After only a few months of living in that house, my father managed to build a 1963 Volvo from the ground up, from used parts he had dug up at the yards. He built it for my mother, as she read to him the Chilton manual, page by page.
Written instructions were lost on him, and diagrams were only as good if he didn’t have to read the assembly steps. He could conceptualize arrangements and blueprints as well as any college-taught engineer, but the only place he could process and record this knowledge was in his head.
He learned to compensate for his impairments, and over time learned to not just get by in life, but use his hands-on intelligence to his benefit.
Next month, I will receive my master’s degree in creative writing from Southern New Hampshire University, after having recently finished my first novel-length manuscript. I could say my father couldn’t be prouder and he has been my biggest fan, but all that is obvious statement-making.
What I can say is that some of my dearest moments spent with my father have been reading to him things I have written, and how his eyes smile when we can have discussions about the different ways in which we view the world around us. Some of these very conversations end up continuing late into the evenings, after dinner has been scraped from our plates, and the whisky cabinet is unlocked. I read to him essays and poetry, and he loves to hear me talk about art and history.
“I’m kind of an artist too,” he tells me. “These hands can do a lot.”
I know this and I’m proud of him being who he is.
Through the years, I’ve learned a kind of useful mechanics from my father, very different than the grammatical kind taught in schools. In turn, I have helped to familiarize him with a computer, and how to surf the web like a pro. Sites like Craigslist keep his side business of selling fixer-uppers going, and Facebook has given him more confidence in communicating with written words.
There are still mistakes here and there that Spellcheck doesn’t quite catch, but then I remind him that I’ve been studying English as a student for years and I still don’t always get it right the first time, and that seems to give us a nice laugh.
Lately, we’ve been going over legal, financial, and medical documents together. I see him getting older and I’m the only one he trusts these days to handle such important personal information. I’m glad I can assist him, and he knows he can depend on me.
At thirty, I still have that card somewhere. Just like I know he’s kept every single birthday or Father’s Day card my mother would have my sister and I sign before she stuck them in the mail to send to him.
As I think about why I write, why I love doing it, it occurs to me: I write for him, in part, and for the people who can appreciate a story, but can’t necessarily put it down on paper. It’s because the irony in having a father who can’t read and write shapes me as a person and an artist. And it’s because with all the words I have learned and retained, and for how much I aim to explain how my father has inspired me, I know that keeping it simple is the best way of saying what I really mean.

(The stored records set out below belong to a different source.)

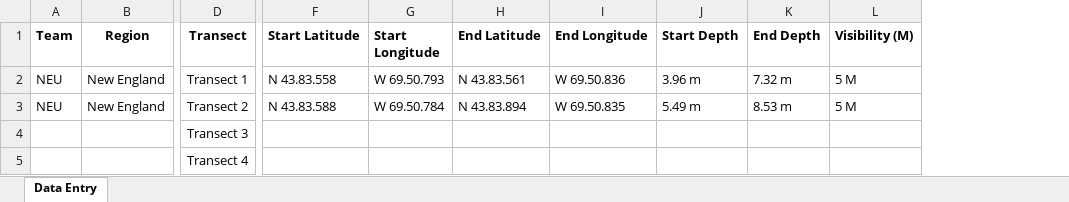
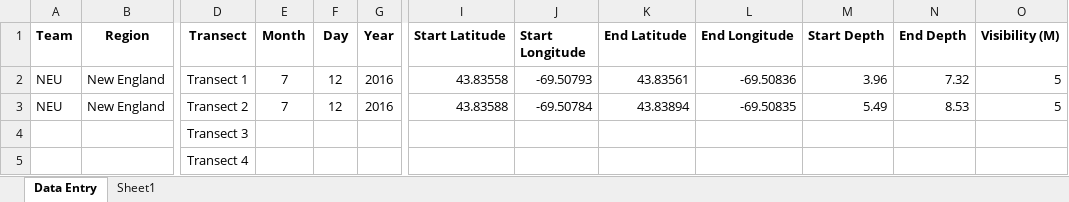
Before and after one commit to kelpecosystems/observational_data, an Excel workbook: raw_data/KEEN ONE/Grabowski/2016/Pemaquid/Pemaquid_Site_Info_1_17_17.xlsx, sheet Data Entry, drawn as a sheet; only a part is shown, gaps mark what is left out; values as stored, in another font and other column widths than the file's, no borders; addresses are those after the commit; the diff names each change by its address in the sheet, - before the commit and + after, or states it on an @@ line.

Commit message:
fixed site laglong errors

```diff
--- a/raw_data/KEEN ONE/Grabowski/2016/Pemaquid/Pemaquid_Site_Info_1_17_17.xlsx (sheet Data Entry)
+++ b/raw_data/KEEN ONE/Grabowski/2016/Pemaquid/Pemaquid_Site_Info_1_17_17.xlsx (sheet Data Entry)
+sheet tab: Sheet1
+column E (Month), rows 2-3: 7 | 7
+column F (Day), rows 2-3: 12 | 12
+column G (Year), rows 2-3: 2016 | 2016
-I2 (Start Latitude): N 43.83.558
+I2 (Start Latitude): 43.83558
-J2 (Start Longitude): W 69.50.793
+J2 (Start Longitude): -69.50793
-K2 (End Latitude): N 43.83.561
+K2 (End Latitude): 43.83561
-L2 (End Longitude): W 69.50.836
+L2 (End Longitude): -69.50836
-M2 (Start Depth): 3.96 m
+M2 (Start Depth): 3.96
-N2 (End Depth): 7.32 m
+N2 (End Depth): 7.32
-O2:O3 (Visibility (M)): 5 M
+O2:O3 (Visibility (M)): 5
-I3 (Start Latitude): N 43.83.588
+I3 (Start Latitude): 43.83588
-J3 (Start Longitude): W 69.50.784
+J3 (Start Longitude): -69.50784
-K3 (End Latitude): N 43.83.894
+K3 (End Latitude): 43.83894
-L3 (End Longitude): W 69.50.835
+L3 (End Longitude): -69.50835
-M3 (Start Depth): 5.49 m
+M3 (Start Depth): 5.49
-N3 (End Depth): 8.53 m
+N3 (End Depth): 8.53
```
Also changed, not shown: raw_data/KEEN ONE/Byrnes/2015/NW Appledore 2015/NWAppledore_siteinfo_2015.xlsx, raw_data/KEEN ONE/Grabowski/2015/Canoe Beach/Canoe_Site_Info_1_25_17.xlsx.
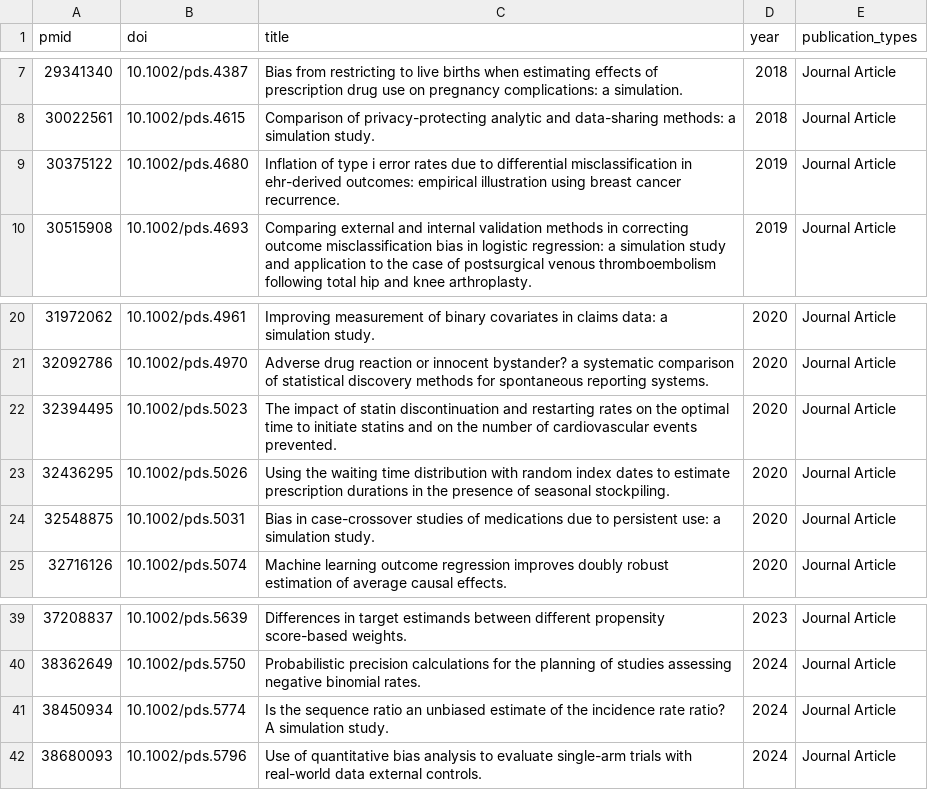
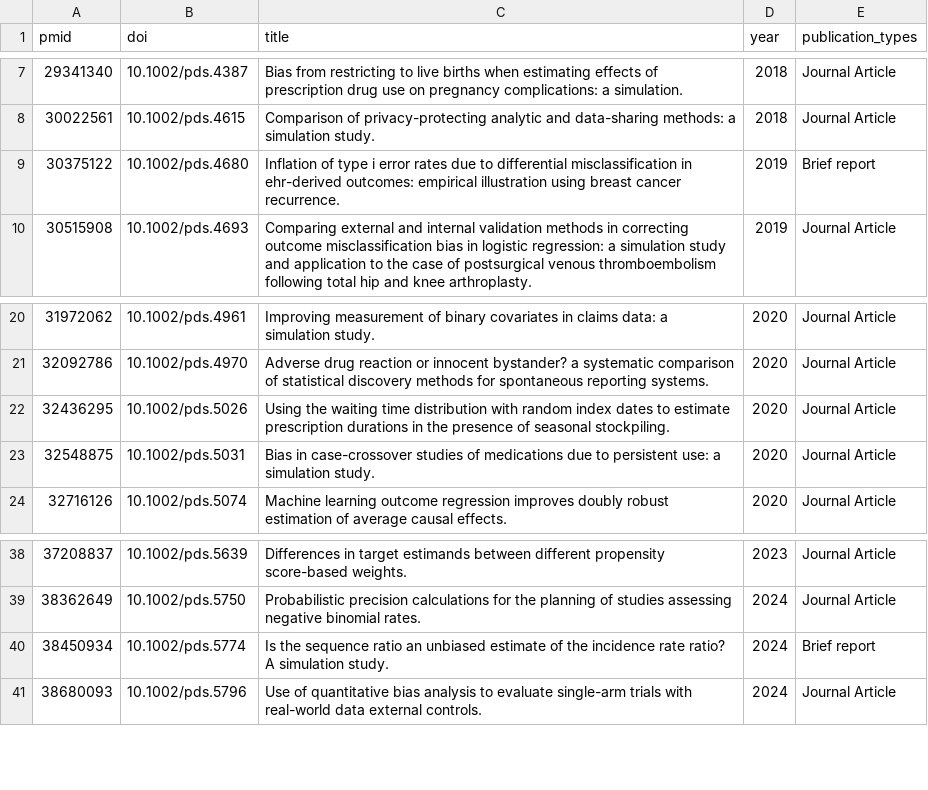
Before and after one commit to moriarty-pharmacoepi/DIAMOND, a CSV file: 2.1.a_i.emulat_sim_brief/Data/included_final.csv, drawn as a sheet; only a part is shown, gaps mark what is left out.

Commit message:
Add files via upload

```diff
--- a/2.1.a_i.emulat_sim_brief/Data/included_final.csv
+++ b/2.1.a_i.emulat_sim_brief/Data/included_final.csv
@@ -8,3 +8,3 @@ pmid,doi,title,year,publication_types
 30022561,10.1002/pds.4615,Comparison of privacy-protecting analytic and data-sharing methods: a simulation study.,2018,Journal Article
-30375122,10.1002/pds.4680,Inflation of type i error rates due to differential misclassification in ehr-derived outcomes: empirical illustration using breast cancer recurrence.,2019,Journal Article
+30375122,10.1002/pds.4680,Inflation of type i error rates due to differential misclassification in ehr-derived outcomes: empirical illustration using breast cancer recurrence.,2019,Brief report
 30515908,10.1002/pds.4693,Comparing external and internal validation methods in correcting outcome misclassification bias in logistic regression: a simulation study and application to the case of postsurgical venous thromboembolism following total hip and knee arthroplasty.,2019,Journal Article
@@ -21,3 +21,2 @@ pmid,doi,title,year,publication_types
 32092786,10.1002/pds.4970,Adverse drug reaction or innocent bystander? a systematic comparison of statistical discovery methods for spontaneous reporting systems.,2020,Journal Article
-32394495,10.1002/pds.5023,The impact of statin discontinuation and restarting rates on the optimal time to initiate statins and on the number of cardiovascular events prevented.,2020,Journal Article
 32436295,10.1002/pds.5026,Using the waiting time distribution with random index dates to estimate prescription durations in the presence of seasonal stockpiling.,2020,Journal Article
@@ -40,3 +39,3 @@ pmid,doi,title,year,publication_types
 38362649,10.1002/pds.5750,Probabilistic precision calculations for the planning of studies assessing negative binomial rates.,2024,Journal Article
-38450934,10.1002/pds.5774,Is the sequence ratio an unbiased estimate of the incidence rate ratio? A simulation study.,2024,Journal Article
+38450934,10.1002/pds.5774,Is the sequence ratio an unbiased estimate of the incidence rate ratio? A simulation study.,2024,Brief report
 38680093,10.1002/pds.5796,Use of quantitative bias analysis to evaluate single-arm trials with real-world data external controls.,2024,Journal Article
```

And what I mean is there will always be the little girl inside of me, looking up to my father.
—Photo by Collector Car Ads/Flickr